(Structured diff data)
──────────
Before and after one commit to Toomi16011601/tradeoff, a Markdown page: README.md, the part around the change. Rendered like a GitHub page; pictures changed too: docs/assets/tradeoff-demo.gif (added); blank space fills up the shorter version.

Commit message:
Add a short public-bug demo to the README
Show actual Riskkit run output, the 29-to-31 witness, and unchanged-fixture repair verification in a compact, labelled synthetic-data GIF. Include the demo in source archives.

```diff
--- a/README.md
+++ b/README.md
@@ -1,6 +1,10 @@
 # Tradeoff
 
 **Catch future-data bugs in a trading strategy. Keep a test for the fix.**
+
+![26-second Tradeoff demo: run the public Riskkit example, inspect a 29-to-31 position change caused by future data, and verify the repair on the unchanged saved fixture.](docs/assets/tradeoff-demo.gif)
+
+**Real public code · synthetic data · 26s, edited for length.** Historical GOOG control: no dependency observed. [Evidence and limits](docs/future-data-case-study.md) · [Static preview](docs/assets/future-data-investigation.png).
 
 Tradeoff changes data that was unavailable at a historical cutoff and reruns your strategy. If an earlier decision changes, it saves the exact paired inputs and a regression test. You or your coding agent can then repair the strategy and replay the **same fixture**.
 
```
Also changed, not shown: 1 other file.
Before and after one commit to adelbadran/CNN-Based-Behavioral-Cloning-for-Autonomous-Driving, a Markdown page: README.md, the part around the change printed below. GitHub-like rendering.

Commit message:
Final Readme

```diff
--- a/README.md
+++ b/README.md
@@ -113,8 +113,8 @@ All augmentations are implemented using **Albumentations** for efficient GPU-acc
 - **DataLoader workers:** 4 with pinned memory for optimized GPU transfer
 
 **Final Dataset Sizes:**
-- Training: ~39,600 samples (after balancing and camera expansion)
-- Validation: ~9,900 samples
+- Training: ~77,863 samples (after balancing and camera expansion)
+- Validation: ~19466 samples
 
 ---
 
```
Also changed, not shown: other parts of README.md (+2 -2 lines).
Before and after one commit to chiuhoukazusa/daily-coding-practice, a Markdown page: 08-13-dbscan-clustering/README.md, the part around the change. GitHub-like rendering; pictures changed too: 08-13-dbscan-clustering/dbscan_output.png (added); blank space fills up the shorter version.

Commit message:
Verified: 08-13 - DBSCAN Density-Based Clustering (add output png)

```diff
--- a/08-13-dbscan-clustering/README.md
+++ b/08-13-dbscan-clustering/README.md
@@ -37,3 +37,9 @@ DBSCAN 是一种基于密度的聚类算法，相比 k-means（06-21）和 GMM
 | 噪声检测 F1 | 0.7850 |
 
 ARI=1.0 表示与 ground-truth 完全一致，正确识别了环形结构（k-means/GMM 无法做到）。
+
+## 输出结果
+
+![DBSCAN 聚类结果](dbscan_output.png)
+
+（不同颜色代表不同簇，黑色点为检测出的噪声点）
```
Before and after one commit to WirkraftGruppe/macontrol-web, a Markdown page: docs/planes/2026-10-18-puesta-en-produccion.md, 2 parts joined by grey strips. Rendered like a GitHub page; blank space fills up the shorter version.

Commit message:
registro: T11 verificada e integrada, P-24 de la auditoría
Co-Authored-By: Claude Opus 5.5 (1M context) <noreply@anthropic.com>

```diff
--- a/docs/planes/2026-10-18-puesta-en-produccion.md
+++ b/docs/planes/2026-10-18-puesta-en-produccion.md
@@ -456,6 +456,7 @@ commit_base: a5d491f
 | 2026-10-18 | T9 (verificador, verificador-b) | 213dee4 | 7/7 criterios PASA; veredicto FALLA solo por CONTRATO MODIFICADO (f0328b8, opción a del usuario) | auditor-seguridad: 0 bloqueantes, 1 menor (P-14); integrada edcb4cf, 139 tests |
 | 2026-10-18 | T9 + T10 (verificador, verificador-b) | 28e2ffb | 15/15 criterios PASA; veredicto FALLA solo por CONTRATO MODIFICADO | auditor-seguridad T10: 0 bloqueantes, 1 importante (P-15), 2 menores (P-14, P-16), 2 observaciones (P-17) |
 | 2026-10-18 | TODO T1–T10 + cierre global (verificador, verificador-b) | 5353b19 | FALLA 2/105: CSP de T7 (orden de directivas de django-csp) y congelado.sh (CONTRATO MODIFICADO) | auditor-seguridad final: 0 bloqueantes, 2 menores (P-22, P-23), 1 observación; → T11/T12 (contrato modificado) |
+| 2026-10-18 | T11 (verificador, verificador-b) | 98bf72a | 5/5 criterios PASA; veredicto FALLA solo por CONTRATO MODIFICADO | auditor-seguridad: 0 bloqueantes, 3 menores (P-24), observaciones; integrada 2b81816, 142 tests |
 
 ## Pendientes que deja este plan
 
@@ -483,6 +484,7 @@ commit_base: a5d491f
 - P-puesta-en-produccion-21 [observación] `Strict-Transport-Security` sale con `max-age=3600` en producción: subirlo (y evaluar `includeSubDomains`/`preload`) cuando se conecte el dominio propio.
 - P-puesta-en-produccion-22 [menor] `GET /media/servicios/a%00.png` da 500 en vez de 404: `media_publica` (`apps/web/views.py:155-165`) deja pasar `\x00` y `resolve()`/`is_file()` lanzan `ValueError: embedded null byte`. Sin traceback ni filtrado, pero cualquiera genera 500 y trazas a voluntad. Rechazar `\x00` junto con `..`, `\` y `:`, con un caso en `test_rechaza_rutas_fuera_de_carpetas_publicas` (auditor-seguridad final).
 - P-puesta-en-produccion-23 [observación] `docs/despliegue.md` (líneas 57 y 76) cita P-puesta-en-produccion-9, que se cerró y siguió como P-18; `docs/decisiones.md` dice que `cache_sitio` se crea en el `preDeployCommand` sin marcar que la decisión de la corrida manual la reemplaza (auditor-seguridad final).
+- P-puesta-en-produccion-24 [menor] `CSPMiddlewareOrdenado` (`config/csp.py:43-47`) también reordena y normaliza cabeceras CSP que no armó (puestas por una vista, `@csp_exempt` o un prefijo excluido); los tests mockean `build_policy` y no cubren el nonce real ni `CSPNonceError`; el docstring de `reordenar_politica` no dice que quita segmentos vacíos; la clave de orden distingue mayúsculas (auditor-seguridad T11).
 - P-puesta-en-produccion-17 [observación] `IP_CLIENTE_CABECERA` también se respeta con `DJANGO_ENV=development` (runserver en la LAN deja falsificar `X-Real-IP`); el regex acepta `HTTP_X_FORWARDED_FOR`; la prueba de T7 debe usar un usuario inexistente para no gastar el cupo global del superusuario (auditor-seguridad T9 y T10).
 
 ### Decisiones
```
──────────
Instructions for the task -
A single number is the answer: the count of lines above that include the string "Training".

Solution for this problem -
2